U.S. companies that are growing their sales. While earnings grab investors' attention, no firm can perpetually expand its profits if revenue remains stagnant.
In this plodding recovery, many enterprises are facing tough markets and cautious customers. So focusing on businesses with surging sales may provide a way to identify stocks with a scarce resource – growth potential.
How we did it
Our friend, Craig McGee, senior consultant at CPMS Morningstar Canada, began by looking at companies that are members of the S&P 500 (for large U.S. firms), S&P 400 (mid-sized firms) or S&P 600 (small firms). He broke out the 20 firms with the highest sales growth over the past five years. To ensure adequate diversification, he limited any one sector to no more than four stocks.
The accompanying table shows price-to-earnings ratios and yields as background information, but these elements weren't factors in selecting the stocks.
More about Morningstar
Morningstar Inc. provides independent investment research in North America, Europe, Australia and Asia. Its research tool, Morningstar CPMS, provides quantitative North American equity research and portfolio analysis to institutional clients and financial advisers. CPMS data cover more than 95 per cent of the investable North American stock market.
What we found
Using the CPMS Backtest service, Mr. McGee looked at what would happened if he had selected a portfolio based on the above principles on Jan. 1, 1994, then refreshed the portfolio each year with updated selections.
He found that the strategy would have produced a total return of 20.3 per cent a year, well ahead of the 8.8 per cent total return generated over the same period by the S&P 500.
Remember, though, that these results do not take into account taxes or trading fees.
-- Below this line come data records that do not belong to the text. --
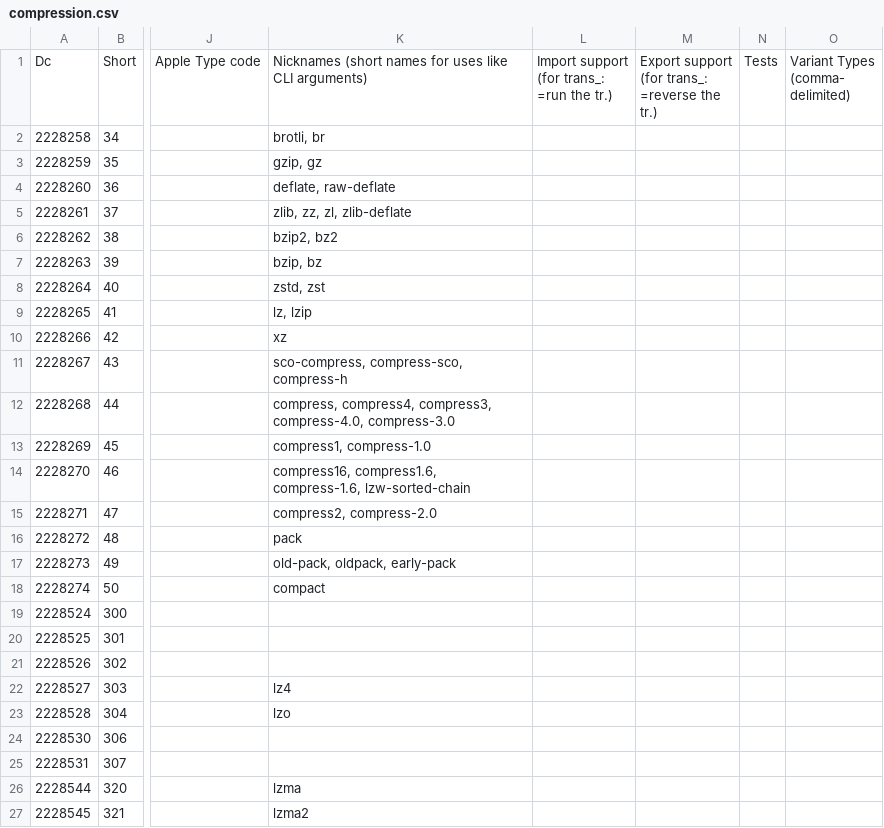
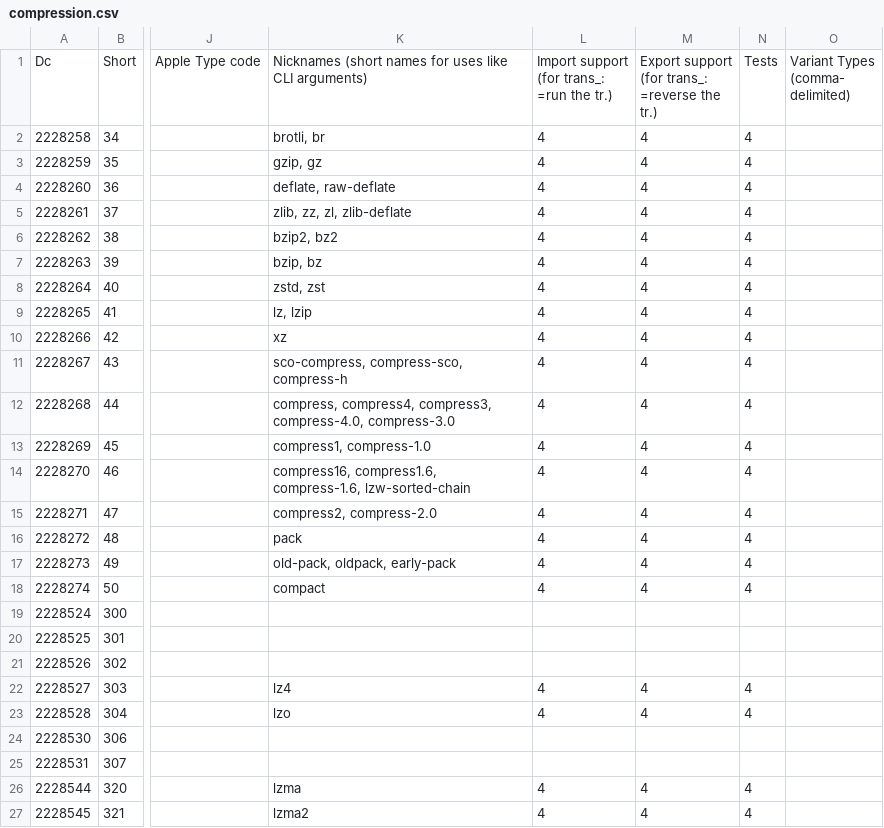
Before and after one commit to collectivetoolbox/collectivetoolbox, a CSV file: src/formats/dcdata/data/categories/formats/compression.csv, drawn as a sheet; only a part is shown, gaps mark what is left out; the diff names each change by its address in the sheet, - before the commit and + after, or states it on an @@ line.

Commit message:
feat: Compression refactoring

```diff
--- a/src/formats/dcdata/data/categories/formats/compression.csv
+++ b/src/formats/dcdata/data/categories/formats/compression.csv
-L2:L18: (empty)
+L2:L18: 4
-M2:M18: (empty)
+M2:M18: 4
-N2:N18: (empty)
+N2:N18: 4
-L22:L23: (empty)
+L22:L23: 4
-M22:M23: (empty)
+M22:M23: 4
-N22:N23: (empty)
+N22:N23: 4
-L26:L27: (empty)
+L26:L27: 4
-M26:M27: (empty)
+M26:M27: 4
-N26:N27: (empty)
+N26:N27: 4
```
Also changed, not shown: src/formats/dcdata/data/formats.generated.csv, 5 other files.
As always, you should do your own research before buying any of the stocks listed here. And keep in mind that strategies that worked in the past don't always continue to perform well.